◆ **Problem details**: Write out the full set of records below exactly.

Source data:
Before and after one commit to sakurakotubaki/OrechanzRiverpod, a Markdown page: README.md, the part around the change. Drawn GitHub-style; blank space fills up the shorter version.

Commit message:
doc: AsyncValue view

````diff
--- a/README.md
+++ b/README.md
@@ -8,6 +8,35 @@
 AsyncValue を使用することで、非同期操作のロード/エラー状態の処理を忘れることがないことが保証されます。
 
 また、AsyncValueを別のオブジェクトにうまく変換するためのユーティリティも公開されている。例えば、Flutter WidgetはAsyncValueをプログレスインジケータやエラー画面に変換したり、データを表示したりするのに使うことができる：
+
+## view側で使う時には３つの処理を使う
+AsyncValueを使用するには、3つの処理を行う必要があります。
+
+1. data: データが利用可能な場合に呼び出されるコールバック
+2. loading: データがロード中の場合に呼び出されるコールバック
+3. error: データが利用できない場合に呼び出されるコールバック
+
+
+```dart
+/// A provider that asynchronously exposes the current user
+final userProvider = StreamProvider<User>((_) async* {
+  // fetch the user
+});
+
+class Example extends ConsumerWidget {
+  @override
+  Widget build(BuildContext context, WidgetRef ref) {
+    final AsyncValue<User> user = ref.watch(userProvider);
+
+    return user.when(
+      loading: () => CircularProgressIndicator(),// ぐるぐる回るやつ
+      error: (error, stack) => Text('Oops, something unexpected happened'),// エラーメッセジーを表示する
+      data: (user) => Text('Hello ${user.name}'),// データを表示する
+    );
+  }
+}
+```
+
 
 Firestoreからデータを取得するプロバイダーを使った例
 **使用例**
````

◆ **Output**:
Before and after one commit to sakurakotubaki/OrechanzRiverpod, a Markdown page: README.md, the part around the change. Drawn GitHub-style; blank space fills up the shorter version.

Commit message:
doc: AsyncValue view

````diff
--- a/README.md
+++ b/README.md
@@ -8,6 +8,35 @@
 AsyncValue を使用することで、非同期操作のロード/エラー状態の処理を忘れることがないことが保証されます。
 
 また、AsyncValueを別のオブジェクトにうまく変換するためのユーティリティも公開されている。例えば、Flutter WidgetはAsyncValueをプログレスインジケータやエラー画面に変換したり、データを表示したりするのに使うことができる：
+
+## view側で使う時には３つの処理を使う
+AsyncValueを使用するには、3つの処理を行う必要があります。
+
+1. data: データが利用可能な場合に呼び出されるコールバック
+2. loading: データがロード中の場合に呼び出されるコールバック
+3. error: データが利用できない場合に呼び出されるコールバック
+
+
+```dart
+/// A provider that asynchronously exposes the current user
+final userProvider = StreamProvider<User>((_) async* {
+  // fetch the user
+});
+
+class Example extends ConsumerWidget {
+  @override
+  Widget build(BuildContext context, WidgetRef ref) {
+    final AsyncValue<User> user = ref.watch(userProvider);
+
+    return user.when(
+      loading: () => CircularProgressIndicator(),// ぐるぐる回るやつ
+      error: (error, stack) => Text('Oops, something unexpected happened'),// エラーメッセジーを表示する
+      data: (user) => Text('Hello ${user.name}'),// データを表示する
+    );
+  }
+}
+```
+
 
 Firestoreからデータを取得するプロバイダーを使った例
 **使用例**
````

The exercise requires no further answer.